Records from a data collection
╔══

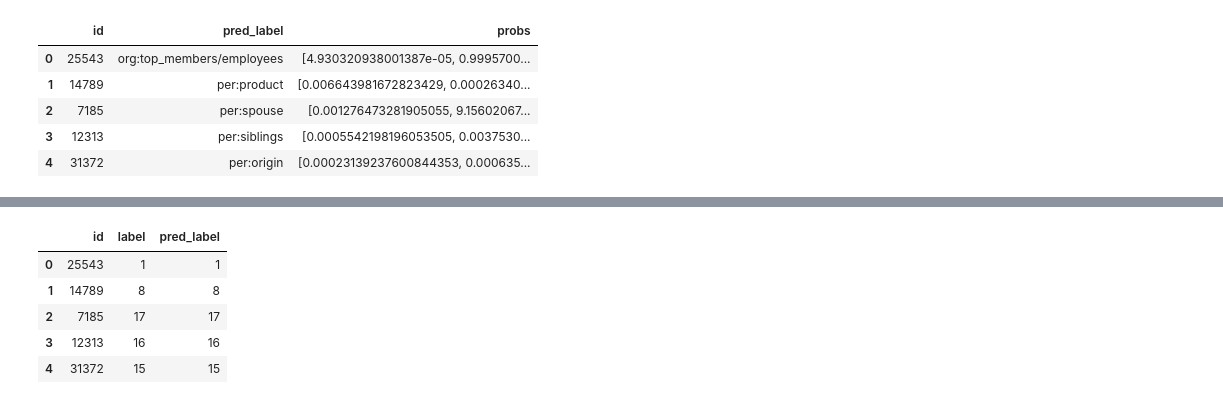
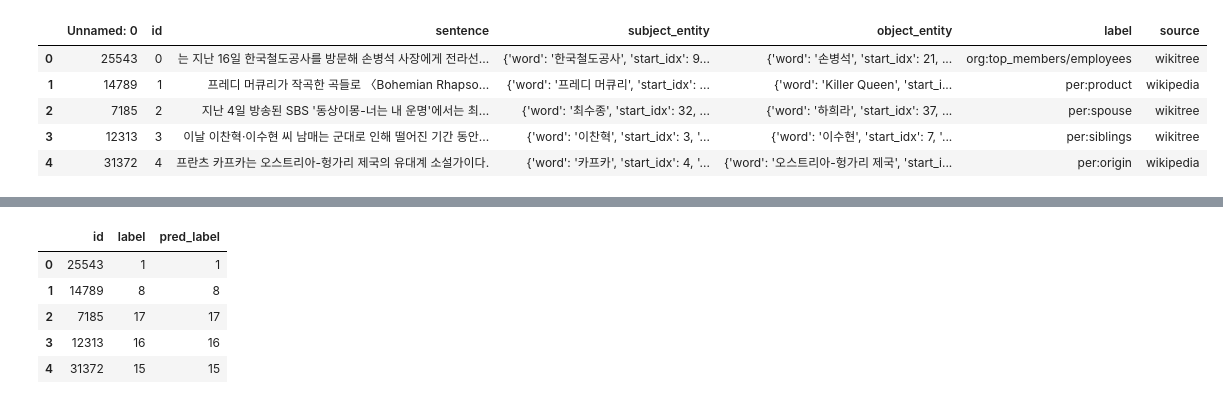
Before and after one commit to SangGank/bc_project2, a Jupyter notebook: dataAnalysis/resultAnalysis.ipynb, the cells around one changed output, grey strips where cells are left out. Drawn from its saved outputs; the diff is of its cells as text; code cells hidden in the pictures.

```diff
--- a/dataAnalysis/resultAnalysis.ipynb
+++ b/dataAnalysis/resultAnalysis.ipynb
@@ -11,11 +11,12 @@ import pickle as pickle
 # %%
 pred = pd.read_csv('../code/prediction/dev_train_half_arg.csv')
 labels = pd.read_csv('../data/dataset/train/dev_no_half_arg_equal.csv')
-pred.head()
+labels.id=labels.index
+labels.head()
 # %% [output]
-|  | id | pred_label | probs |
-| 0 | 25543 | org:top_members/employees | [4.930320938001387e-05, 0.9995700... |
-| 1 | 14789 | per:product | [0.006643981672823429, 0.00026340... |
-| 2 | 7185 | per:spouse | [0.001276473281905055, 9.15602067... |
-| 3 | 12313 | per:siblings | [0.0005542198196053505, 0.0037530... |
-| 4 | 31372 | per:origin | [0.00023139237600844353, 0.000635... |
+|  | Unnamed: 0 | id | sentence | subject_entity | object_entity | label | source |
+| 0 | 25543 | 0 | 는 지난 16일 한국철도공사를 방문해 손병석 사장에게 전라선... | {'word': '한국철도공사', 'start_idx': 9... | {'word': '손병석', 'start_idx': 21, ... | org:top_members/employees | wikitree |
+| 1 | 14789 | 1 | 프레디 머큐리가 작곡한 곡들로 〈Bohemian Rhapso... | {'word': '프레디 머큐리', 'start_idx': ... | {'word': 'Killer Queen', 'start_i... | per:product | wikipedia |
+| 2 | 7185 | 2 | 지난 4일 방송된 SBS '동상이몽-너는 내 운명'에서는 최... | {'word': '최수종', 'start_idx': 32, ... | {'word': '하희라', 'start_idx': 37, ... | per:spouse | wikitree |
+| 3 | 12313 | 3 | 이날 이찬혁·이수현 씨 남매는 군대로 인해 떨어진 기간 동안... | {'word': '이찬혁', 'start_idx': 3, '... | {'word': '이수현', 'start_idx': 7, '... | per:siblings | wikitree |
+| 4 | 31372 | 4 | 프란츠 카프카는 오스트리아-헝가리 제국의 유대계 소설가이다. | {'word': '카프카', 'start_idx': 4, '... | {'word': '오스트리아-헝가리 제국', 'start_i... | per:origin | wikipedia |
```
Also changed, not shown: parts of 43 cells of this notebook, 1 other file.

╚══

Please repeat the records above exactly, leaving every picture out.

Before and after one commit to SangGank/bc_project2, a Jupyter notebook: dataAnalysis/resultAnalysis.ipynb, the cells around one changed output, grey strips where cells are left out. Drawn from its saved outputs; the diff is of its cells as text; code cells hidden in the pictures.

```diff
--- a/dataAnalysis/resultAnalysis.ipynb
+++ b/dataAnalysis/resultAnalysis.ipynb
@@ -11,11 +11,12 @@ import pickle as pickle
 # %%
 pred = pd.read_csv('../code/prediction/dev_train_half_arg.csv')
 labels = pd.read_csv('../data/dataset/train/dev_no_half_arg_equal.csv')
-pred.head()
+labels.id=labels.index
+labels.head()
 # %% [output]
-|  | id | pred_label | probs |
-| 0 | 25543 | org:top_members/employees | [4.930320938001387e-05, 0.9995700... |
-| 1 | 14789 | per:product | [0.006643981672823429, 0.00026340... |
-| 2 | 7185 | per:spouse | [0.001276473281905055, 9.15602067... |
-| 3 | 12313 | per:siblings | [0.0005542198196053505, 0.0037530... |
-| 4 | 31372 | per:origin | [0.00023139237600844353, 0.000635... |
+|  | Unnamed: 0 | id | sentence | subject_entity | object_entity | label | source |
+| 0 | 25543 | 0 | 는 지난 16일 한국철도공사를 방문해 손병석 사장에게 전라선... | {'word': '한국철도공사', 'start_idx': 9... | {'word': '손병석', 'start_idx': 21, ... | org:top_members/employees | wikitree |
+| 1 | 14789 | 1 | 프레디 머큐리가 작곡한 곡들로 〈Bohemian Rhapso... | {'word': '프레디 머큐리', 'start_idx': ... | {'word': 'Killer Queen', 'start_i... | per:product | wikipedia |
+| 2 | 7185 | 2 | 지난 4일 방송된 SBS '동상이몽-너는 내 운명'에서는 최... | {'word': '최수종', 'start_idx': 32, ... | {'word': '하희라', 'start_idx': 37, ... | per:spouse | wikitree |
+| 3 | 12313 | 3 | 이날 이찬혁·이수현 씨 남매는 군대로 인해 떨어진 기간 동안... | {'word': '이찬혁', 'start_idx': 3, '... | {'word': '이수현', 'start_idx': 7, '... | per:siblings | wikitree |
+| 4 | 31372 | 4 | 프란츠 카프카는 오스트리아-헝가리 제국의 유대계 소설가이다. | {'word': '카프카', 'start_idx': 4, '... | {'word': '오스트리아-헝가리 제국', 'start_i... | per:origin | wikipedia |
```
Also changed, not shown: parts of 43 cells of this notebook, 1 other file.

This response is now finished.